* _Work instructions_
Scan the lines below for "other" and copy the matches.

* _Records to process_
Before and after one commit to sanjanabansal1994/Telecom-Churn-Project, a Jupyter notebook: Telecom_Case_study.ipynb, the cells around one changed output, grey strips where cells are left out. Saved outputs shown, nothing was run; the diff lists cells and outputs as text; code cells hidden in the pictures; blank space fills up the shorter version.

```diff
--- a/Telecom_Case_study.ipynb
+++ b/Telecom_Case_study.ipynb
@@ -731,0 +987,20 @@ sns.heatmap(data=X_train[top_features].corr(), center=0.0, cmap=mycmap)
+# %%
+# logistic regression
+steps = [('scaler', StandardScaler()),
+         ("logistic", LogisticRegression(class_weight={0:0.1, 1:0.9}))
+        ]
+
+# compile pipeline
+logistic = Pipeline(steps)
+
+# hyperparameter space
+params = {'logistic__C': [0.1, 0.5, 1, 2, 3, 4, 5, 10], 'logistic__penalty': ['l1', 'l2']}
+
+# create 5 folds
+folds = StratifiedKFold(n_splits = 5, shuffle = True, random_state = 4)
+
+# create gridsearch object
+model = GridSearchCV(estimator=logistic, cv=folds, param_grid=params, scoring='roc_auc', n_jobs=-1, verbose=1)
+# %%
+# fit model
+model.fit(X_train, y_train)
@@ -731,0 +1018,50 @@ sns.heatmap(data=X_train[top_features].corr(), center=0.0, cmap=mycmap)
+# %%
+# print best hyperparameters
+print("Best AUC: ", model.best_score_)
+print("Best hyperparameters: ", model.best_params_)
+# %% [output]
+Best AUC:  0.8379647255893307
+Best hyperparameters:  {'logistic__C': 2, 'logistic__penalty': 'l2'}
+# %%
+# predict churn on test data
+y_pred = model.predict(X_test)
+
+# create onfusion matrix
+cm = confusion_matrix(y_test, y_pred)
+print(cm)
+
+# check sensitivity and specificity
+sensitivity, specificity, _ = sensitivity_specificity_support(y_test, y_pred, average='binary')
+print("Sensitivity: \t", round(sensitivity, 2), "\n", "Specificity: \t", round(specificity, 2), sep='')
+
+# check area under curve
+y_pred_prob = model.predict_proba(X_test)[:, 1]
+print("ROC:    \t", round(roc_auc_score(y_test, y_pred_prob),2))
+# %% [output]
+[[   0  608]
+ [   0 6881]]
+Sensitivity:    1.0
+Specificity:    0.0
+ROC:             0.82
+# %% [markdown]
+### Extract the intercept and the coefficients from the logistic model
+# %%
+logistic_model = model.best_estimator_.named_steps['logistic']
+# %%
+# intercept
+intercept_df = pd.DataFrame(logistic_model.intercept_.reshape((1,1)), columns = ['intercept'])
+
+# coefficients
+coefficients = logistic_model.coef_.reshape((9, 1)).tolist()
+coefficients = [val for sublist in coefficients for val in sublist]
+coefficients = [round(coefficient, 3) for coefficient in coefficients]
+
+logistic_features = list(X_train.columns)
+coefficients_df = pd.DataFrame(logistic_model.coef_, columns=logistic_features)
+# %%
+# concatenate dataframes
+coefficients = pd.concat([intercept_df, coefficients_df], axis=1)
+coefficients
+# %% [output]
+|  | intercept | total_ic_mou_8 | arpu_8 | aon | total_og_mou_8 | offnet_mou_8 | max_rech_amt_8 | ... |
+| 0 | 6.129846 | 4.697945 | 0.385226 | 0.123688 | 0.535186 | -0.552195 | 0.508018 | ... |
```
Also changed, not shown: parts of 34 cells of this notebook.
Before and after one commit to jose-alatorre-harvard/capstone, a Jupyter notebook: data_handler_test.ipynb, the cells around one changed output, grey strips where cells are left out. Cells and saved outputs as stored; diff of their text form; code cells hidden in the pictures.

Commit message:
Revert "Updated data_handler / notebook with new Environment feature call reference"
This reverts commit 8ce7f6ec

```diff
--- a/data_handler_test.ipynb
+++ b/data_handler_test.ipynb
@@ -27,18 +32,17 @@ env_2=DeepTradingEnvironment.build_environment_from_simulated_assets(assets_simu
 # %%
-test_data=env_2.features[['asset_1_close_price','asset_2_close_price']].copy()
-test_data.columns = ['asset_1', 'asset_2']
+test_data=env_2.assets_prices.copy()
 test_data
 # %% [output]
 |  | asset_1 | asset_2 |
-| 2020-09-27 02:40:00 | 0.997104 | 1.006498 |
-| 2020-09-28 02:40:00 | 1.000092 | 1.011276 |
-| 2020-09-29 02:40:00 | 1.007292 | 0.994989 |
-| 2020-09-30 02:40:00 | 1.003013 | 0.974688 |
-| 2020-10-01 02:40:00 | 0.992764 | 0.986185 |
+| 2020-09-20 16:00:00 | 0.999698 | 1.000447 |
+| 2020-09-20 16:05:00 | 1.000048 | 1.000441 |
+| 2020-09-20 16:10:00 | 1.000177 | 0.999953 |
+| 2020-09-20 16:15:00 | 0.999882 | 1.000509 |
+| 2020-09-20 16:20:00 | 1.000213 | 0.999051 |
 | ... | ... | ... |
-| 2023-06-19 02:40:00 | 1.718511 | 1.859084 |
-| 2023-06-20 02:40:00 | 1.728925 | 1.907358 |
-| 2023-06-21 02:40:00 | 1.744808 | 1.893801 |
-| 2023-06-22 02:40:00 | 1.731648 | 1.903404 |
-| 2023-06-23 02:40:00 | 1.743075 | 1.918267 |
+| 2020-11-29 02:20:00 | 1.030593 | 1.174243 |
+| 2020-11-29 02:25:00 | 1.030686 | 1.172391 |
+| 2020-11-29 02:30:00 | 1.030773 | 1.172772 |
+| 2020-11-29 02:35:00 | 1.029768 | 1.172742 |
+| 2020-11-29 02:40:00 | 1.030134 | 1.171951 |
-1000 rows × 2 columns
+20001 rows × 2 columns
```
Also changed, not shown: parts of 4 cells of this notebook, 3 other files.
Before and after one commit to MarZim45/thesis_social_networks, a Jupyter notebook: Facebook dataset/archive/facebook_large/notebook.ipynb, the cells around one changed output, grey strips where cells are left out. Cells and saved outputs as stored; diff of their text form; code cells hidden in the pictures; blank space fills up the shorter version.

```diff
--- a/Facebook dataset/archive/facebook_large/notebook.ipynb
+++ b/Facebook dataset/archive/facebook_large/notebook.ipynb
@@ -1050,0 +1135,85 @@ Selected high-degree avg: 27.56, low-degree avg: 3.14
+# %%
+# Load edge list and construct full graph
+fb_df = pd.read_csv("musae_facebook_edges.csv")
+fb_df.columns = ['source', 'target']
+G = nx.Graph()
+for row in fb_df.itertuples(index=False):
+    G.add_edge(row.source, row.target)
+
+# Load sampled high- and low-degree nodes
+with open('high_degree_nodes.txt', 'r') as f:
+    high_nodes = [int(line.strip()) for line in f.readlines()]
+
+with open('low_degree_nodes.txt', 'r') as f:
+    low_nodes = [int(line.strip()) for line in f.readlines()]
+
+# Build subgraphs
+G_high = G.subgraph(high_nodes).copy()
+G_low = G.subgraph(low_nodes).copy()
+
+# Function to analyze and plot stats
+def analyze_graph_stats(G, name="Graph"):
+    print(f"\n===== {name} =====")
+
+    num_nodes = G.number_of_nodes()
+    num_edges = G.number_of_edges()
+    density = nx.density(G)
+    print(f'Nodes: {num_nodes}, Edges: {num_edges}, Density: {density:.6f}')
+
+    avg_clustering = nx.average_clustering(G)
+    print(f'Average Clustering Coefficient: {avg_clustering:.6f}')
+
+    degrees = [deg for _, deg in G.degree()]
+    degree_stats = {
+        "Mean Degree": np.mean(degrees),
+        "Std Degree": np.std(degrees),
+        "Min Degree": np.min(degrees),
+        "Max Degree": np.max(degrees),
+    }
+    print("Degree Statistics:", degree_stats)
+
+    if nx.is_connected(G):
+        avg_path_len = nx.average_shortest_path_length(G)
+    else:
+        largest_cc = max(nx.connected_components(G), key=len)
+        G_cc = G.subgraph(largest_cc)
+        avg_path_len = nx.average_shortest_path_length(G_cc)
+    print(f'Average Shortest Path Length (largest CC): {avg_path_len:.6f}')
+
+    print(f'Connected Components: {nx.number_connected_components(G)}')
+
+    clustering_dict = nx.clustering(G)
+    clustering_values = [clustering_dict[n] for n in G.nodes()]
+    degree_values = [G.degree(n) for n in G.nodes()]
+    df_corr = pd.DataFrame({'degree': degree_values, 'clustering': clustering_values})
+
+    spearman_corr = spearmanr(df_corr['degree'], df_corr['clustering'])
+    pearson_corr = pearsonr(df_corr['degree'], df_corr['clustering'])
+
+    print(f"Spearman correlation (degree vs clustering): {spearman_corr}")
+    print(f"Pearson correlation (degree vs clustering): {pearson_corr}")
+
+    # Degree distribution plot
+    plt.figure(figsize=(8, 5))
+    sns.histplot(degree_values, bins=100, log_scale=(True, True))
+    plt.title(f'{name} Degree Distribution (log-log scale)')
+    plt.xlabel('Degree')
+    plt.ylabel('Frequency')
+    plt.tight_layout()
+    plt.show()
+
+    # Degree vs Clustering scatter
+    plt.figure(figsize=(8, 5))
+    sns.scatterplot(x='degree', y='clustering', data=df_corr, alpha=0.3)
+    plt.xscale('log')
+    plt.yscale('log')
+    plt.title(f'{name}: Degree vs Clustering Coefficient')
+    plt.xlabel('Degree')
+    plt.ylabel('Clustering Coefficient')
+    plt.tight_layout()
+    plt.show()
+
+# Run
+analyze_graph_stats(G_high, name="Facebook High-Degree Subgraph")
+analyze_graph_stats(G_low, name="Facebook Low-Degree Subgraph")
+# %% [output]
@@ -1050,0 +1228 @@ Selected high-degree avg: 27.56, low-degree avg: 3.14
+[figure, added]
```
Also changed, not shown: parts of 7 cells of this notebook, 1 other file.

* _Final answer_
Also changed, not shown: parts of 4 cells of this notebook, 3 other files.
Also changed, not shown: parts of 7 cells of this notebook, 1 other file.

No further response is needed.